Repeat each entry below exactly, omitting any picture it holds.

== MATERIALS PROVIDED

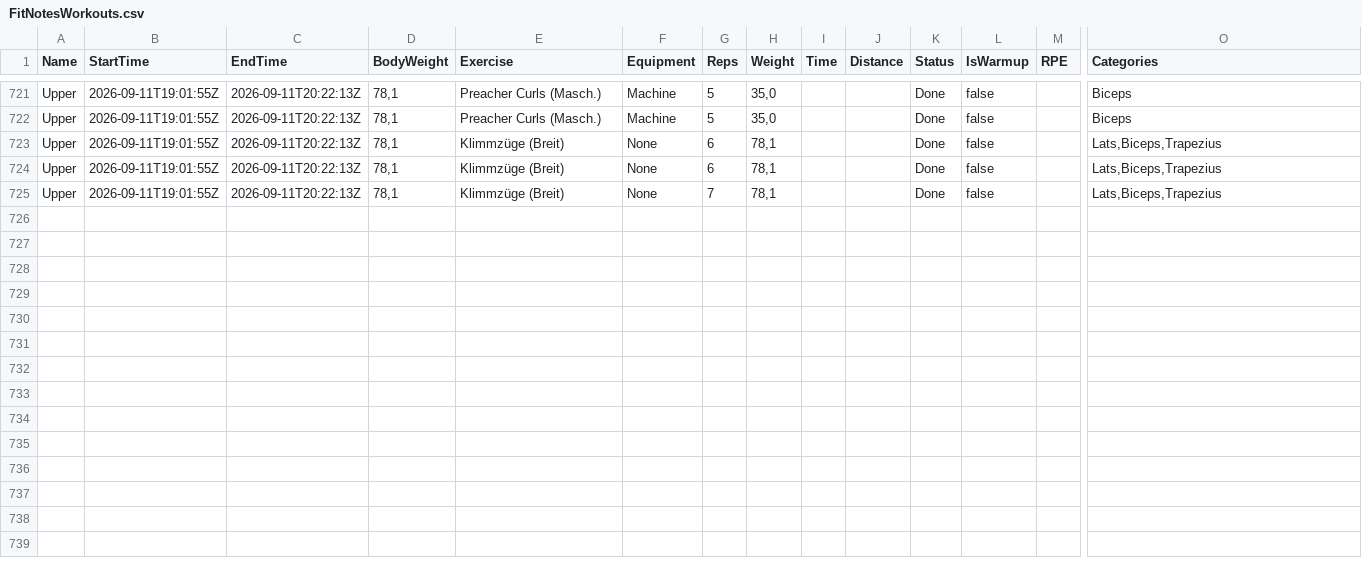
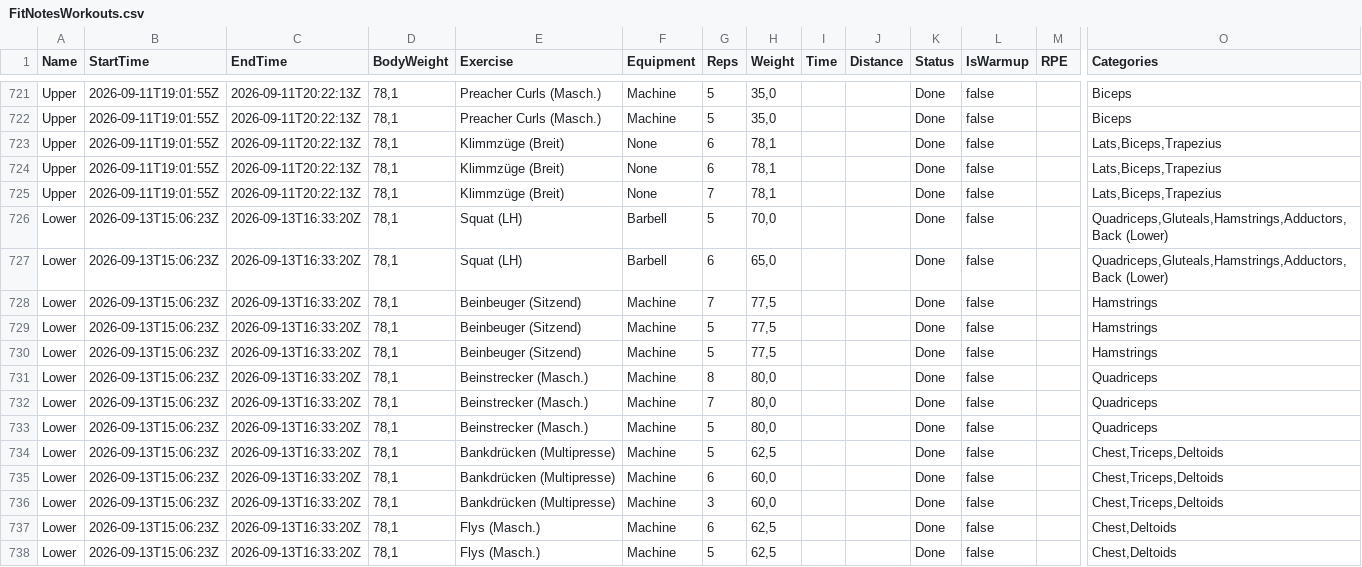
Before and after one commit to Lostpold88/gym-analyse, a CSV file: FitNotesWorkouts.csv, drawn as a sheet; only a part is shown, gaps mark what is left out; rows hold the shown columns only; the diff names each change by its address in the sheet, - before the commit and + after, or states it on an @@ line.

Commit message:
Stand aktualisiert

```diff
--- a/FitNotesWorkouts.csv
+++ b/FitNotesWorkouts.csv
+row 726: Lower | 2026-09-13T15:06:23Z | 2026-09-13T16:33:20Z | 78,1 | Squat (LH) | Barbell | 5 | 70,0 |  |  | Done | false |  | Quadriceps,Gluteals,Hamstrings,Adductors,Back (Lower)
+row 727: Lower | 2026-09-13T15:06:23Z | 2026-09-13T16:33:20Z | 78,1 | Squat (LH) | Barbell | 6 | 65,0 |  |  | Done | false |  | Quadriceps,Gluteals,Hamstrings,Adductors,Back (Lower)
+row 728: Lower | 2026-09-13T15:06:23Z | 2026-09-13T16:33:20Z | 78,1 | Beinbeuger (Sitzend) | Machine | 7 | 77,5 |  |  | Done | false |  | Hamstrings
+row 729: Lower | 2026-09-13T15:06:23Z | 2026-09-13T16:33:20Z | 78,1 | Beinbeuger (Sitzend) | Machine | 5 | 77,5 |  |  | Done | false |  | Hamstrings
+row 730: Lower | 2026-09-13T15:06:23Z | 2026-09-13T16:33:20Z | 78,1 | Beinbeuger (Sitzend) | Machine | 5 | 77,5 |  |  | Done | false |  | Hamstrings
+row 731: Lower | 2026-09-13T15:06:23Z | 2026-09-13T16:33:20Z | 78,1 | Beinstrecker (Masch.) | Machine | 8 | 80,0 |  |  | Done | false |  | Quadriceps
+row 732: Lower | 2026-09-13T15:06:23Z | 2026-09-13T16:33:20Z | 78,1 | Beinstrecker (Masch.) | Machine | 7 | 80,0 |  |  | Done | false |  | Quadriceps
+row 733: Lower | 2026-09-13T15:06:23Z | 2026-09-13T16:33:20Z | 78,1 | Beinstrecker (Masch.) | Machine | 5 | 80,0 |  |  | Done | false |  | Quadriceps
+row 734: Lower | 2026-09-13T15:06:23Z | 2026-09-13T16:33:20Z | 78,1 | Bankdrücken (Multipresse) | Machine | 5 | 62,5 |  |  | Done | false |  | Chest,Triceps,Deltoids
+row 735: Lower | 2026-09-13T15:06:23Z | 2026-09-13T16:33:20Z | 78,1 | Bankdrücken (Multipresse) | Machine | 6 | 60,0 |  |  | Done | false |  | Chest,Triceps,Deltoids
+row 736: Lower | 2026-09-13T15:06:23Z | 2026-09-13T16:33:20Z | 78,1 | Bankdrücken (Multipresse) | Machine | 3 | 60,0 |  |  | Done | false |  | Chest,Triceps,Deltoids
+row 737: Lower | 2026-09-13T15:06:23Z | 2026-09-13T16:33:20Z | 78,1 | Flys (Masch.) | Machine | 6 | 62,5 |  |  | Done | false |  | Chest,Deltoids
+row 738: Lower | 2026-09-13T15:06:23Z | 2026-09-13T16:33:20Z | 78,1 | Flys (Masch.) | Machine | 5 | 62,5 |  |  | Done | false |  | Chest,Deltoids
```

====

## ANSWER BELOW
Before and after one commit to Lostpold88/gym-analyse, a CSV file: FitNotesWorkouts.csv, drawn as a sheet; only a part is shown, gaps mark what is left out; rows hold the shown columns only; the diff names each change by its address in the sheet, - before the commit and + after, or states it on an @@ line.

Commit message:
Stand aktualisiert

```diff
--- a/FitNotesWorkouts.csv
+++ b/FitNotesWorkouts.csv
+row 726: Lower | 2026-09-13T15:06:23Z | 2026-09-13T16:33:20Z | 78,1 | Squat (LH) | Barbell | 5 | 70,0 |  |  | Done | false |  | Quadriceps,Gluteals,Hamstrings,Adductors,Back (Lower)
+row 727: Lower | 2026-09-13T15:06:23Z | 2026-09-13T16:33:20Z | 78,1 | Squat (LH) | Barbell | 6 | 65,0 |  |  | Done | false |  | Quadriceps,Gluteals,Hamstrings,Adductors,Back (Lower)
+row 728: Lower | 2026-09-13T15:06:23Z | 2026-09-13T16:33:20Z | 78,1 | Beinbeuger (Sitzend) | Machine | 7 | 77,5 |  |  | Done | false |  | Hamstrings
+row 729: Lower | 2026-09-13T15:06:23Z | 2026-09-13T16:33:20Z | 78,1 | Beinbeuger (Sitzend) | Machine | 5 | 77,5 |  |  | Done | false |  | Hamstrings
+row 730: Lower | 2026-09-13T15:06:23Z | 2026-09-13T16:33:20Z | 78,1 | Beinbeuger (Sitzend) | Machine | 5 | 77,5 |  |  | Done | false |  | Hamstrings
+row 731: Lower | 2026-09-13T15:06:23Z | 2026-09-13T16:33:20Z | 78,1 | Beinstrecker (Masch.) | Machine | 8 | 80,0 |  |  | Done | false |  | Quadriceps
+row 732: Lower | 2026-09-13T15:06:23Z | 2026-09-13T16:33:20Z | 78,1 | Beinstrecker (Masch.) | Machine | 7 | 80,0 |  |  | Done | false |  | Quadriceps
+row 733: Lower | 2026-09-13T15:06:23Z | 2026-09-13T16:33:20Z | 78,1 | Beinstrecker (Masch.) | Machine | 5 | 80,0 |  |  | Done | false |  | Quadriceps
+row 734: Lower | 2026-09-13T15:06:23Z | 2026-09-13T16:33:20Z | 78,1 | Bankdrücken (Multipresse) | Machine | 5 | 62,5 |  |  | Done | false |  | Chest,Triceps,Deltoids
+row 735: Lower | 2026-09-13T15:06:23Z | 2026-09-13T16:33:20Z | 78,1 | Bankdrücken (Multipresse) | Machine | 6 | 60,0 |  |  | Done | false |  | Chest,Triceps,Deltoids
+row 736: Lower | 2026-09-13T15:06:23Z | 2026-09-13T16:33:20Z | 78,1 | Bankdrücken (Multipresse) | Machine | 3 | 60,0 |  |  | Done | false |  | Chest,Triceps,Deltoids
+row 737: Lower | 2026-09-13T15:06:23Z | 2026-09-13T16:33:20Z | 78,1 | Flys (Masch.) | Machine | 6 | 62,5 |  |  | Done | false |  | Chest,Deltoids
+row 738: Lower | 2026-09-13T15:06:23Z | 2026-09-13T16:33:20Z | 78,1 | Flys (Masch.) | Machine | 5 | 62,5 |  |  | Done | false |  | Chest,Deltoids
```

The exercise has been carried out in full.